Version difference data
======

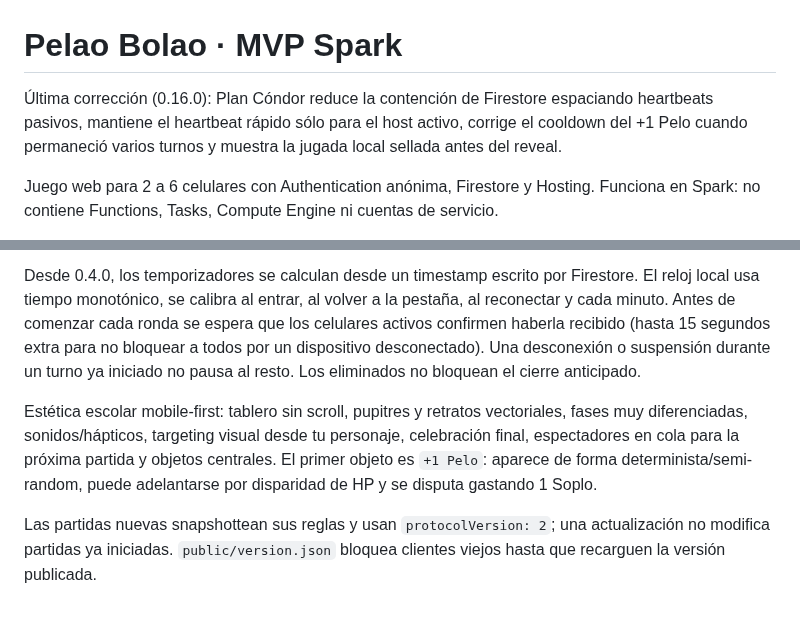
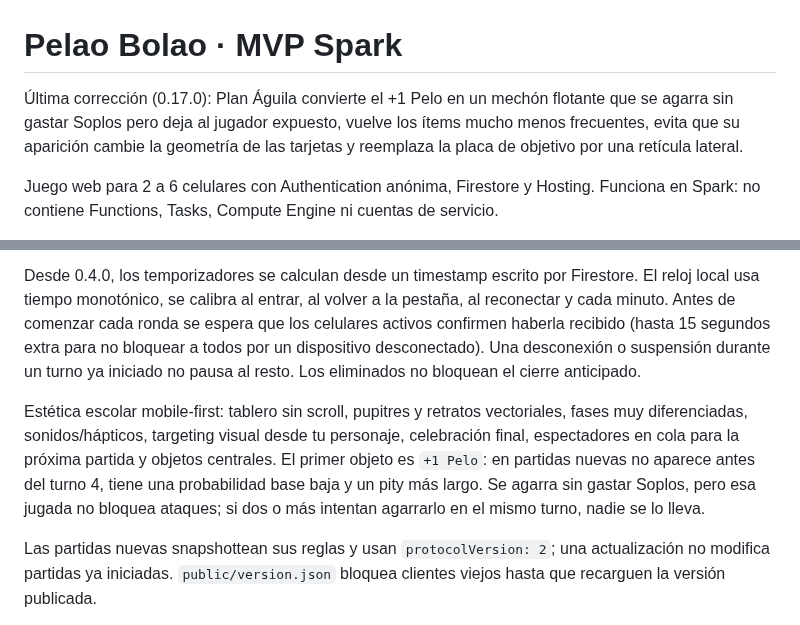
Before and after one commit to guerrasur/pelaobolao, a Markdown page: README.md, 2 parts joined by grey strips. Rendered like a GitHub page.

Commit message:
Documenta Plan Águila 0.17.0

```diff
--- a/README.md
+++ b/README.md
@@ -1,6 +1,6 @@
 # Pelao Bolao · MVP Spark
 
-Última corrección (0.16.0): Plan Cóndor reduce la contención de Firestore espaciando heartbeats pasivos, mantiene el heartbeat rápido sólo para el host activo, corrige el cooldown del +1 Pelo cuando permaneció varios turnos y muestra la jugada local sellada antes del reveal.
+Última corrección (0.17.0): Plan Águila convierte el +1 Pelo en un mechón flotante que se agarra sin gastar Soplos pero deja al jugador expuesto, vuelve los ítems mucho menos frecuentes, evita que su aparición cambie la geometría de las tarjetas y reemplaza la placa de objetivo por una retícula lateral.
 
 Juego web para 2 a 6 celulares con Authentication anónima, Firestore y Hosting. Funciona en Spark: no contiene Functions, Tasks, Compute Engine ni cuentas de servicio.
 
@@ -8,7 +8,7 @@ El host es la autoridad temporal. Cada jugador escribe su intención privada. Ca
 
 Desde 0.4.0, los temporizadores se calculan desde un timestamp escrito por Firestore. El reloj local usa tiempo monotónico, se calibra al entrar, al volver a la pestaña, al reconectar y cada minuto. Antes de comenzar cada ronda se espera que los celulares activos confirmen haberla recibido (hasta 15 segundos extra para no bloquear a todos por un dispositivo desconectado). Una desconexión o suspensión durante un turno ya iniciado no pausa al resto. Los eliminados no bloquean el cierre anticipado.
 
-Estética escolar mobile-first: tablero sin scroll, pupitres y retratos vectoriales, fases muy diferenciadas, sonidos/hápticos, targeting visual desde tu personaje, celebración final, espectadores en cola para la próxima partida y objetos centrales. El primer objeto es `+1 Pelo`: aparece de forma determinista/semi-random, puede adelantarse por disparidad de HP y se disputa gastando 1 Soplo.
+Estética escolar mobile-first: tablero sin scroll, pupitres y retratos vectoriales, fases muy diferenciadas, sonidos/hápticos, targeting visual desde tu personaje, celebración final, espectadores en cola para la próxima partida y objetos centrales. El primer objeto es `+1 Pelo`: en partidas nuevas no aparece antes del turno 4, tiene una probabilidad base baja y un pity más largo. Se agarra sin gastar Soplos, pero esa jugada no bloquea ataques; si dos o más intentan agarrarlo en el mismo turno, nadie se lo lleva.
 
 Las partidas nuevas snapshottean sus reglas y usan `protocolVersion: 2`; una actualización no modifica partidas ya iniciadas. `public/version.json` bloquea clientes viejos hasta que recarguen la versión publicada.
 
```
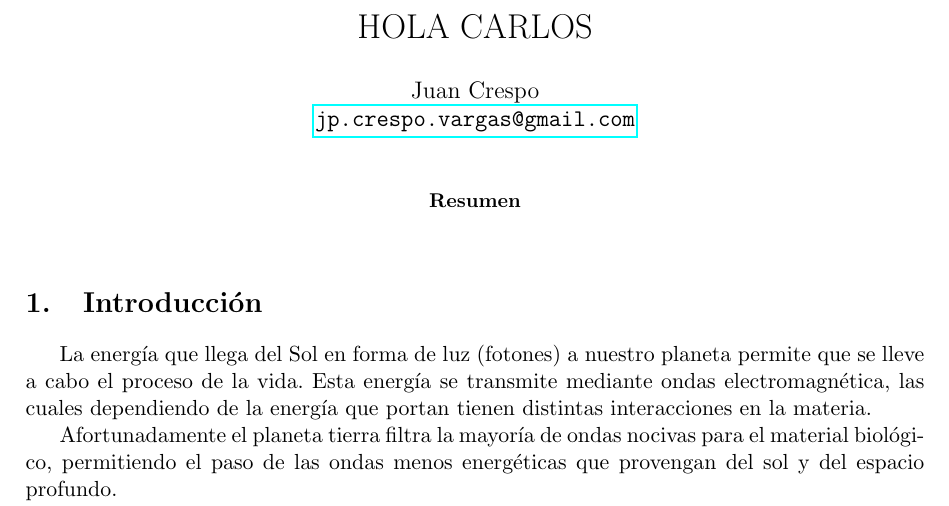
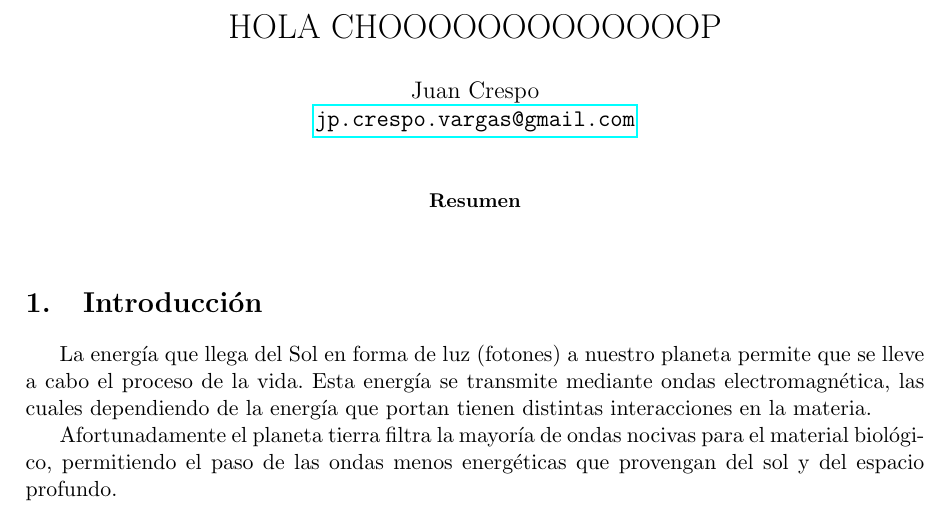
Before and after one commit to jpcrespo/uvcgi, a LaTeX paper (Documentos/whitepaperUVC.tex): part of page 1 of 2, cut so that both start at the same text. Compiled offline with pdfLaTeX.

Commit message:
'testchop'

```diff
--- a/Documentos/whitepaperUVC.tex
+++ b/Documentos/whitepaperUVC.tex
@@ -12,7 +12,7 @@
 
 
 
-\title{HOLA CARLOS}
+\title{HOLA CHOOOOOOOOOOOOOP}
 \author{Juan Crespo  \\  \url{jp.crespo.vargas@gmail.com}}
 
 \date{} % si no la pongo se pone automáticamente
```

======

__WHAT THE TASK REQUIRES__. In the entries above, find lines with "jugador" and copy each.

__SOLUTION TO THE EXERCISE__.
+Última corrección (0.17.0): Plan Águila convierte el +1 Pelo en un mechón flotante que se agarra sin gastar Soplos pero deja al jugador expuesto, vuelve los ítems mucho menos frecuentes, evita que su aparición cambie la geometría de las tarjetas y reemplaza la placa de objetivo por una retícula lateral.
@@ -8,7 +8,7 @@ El host es la autoridad temporal. Cada jugador escribe su intención privada. Ca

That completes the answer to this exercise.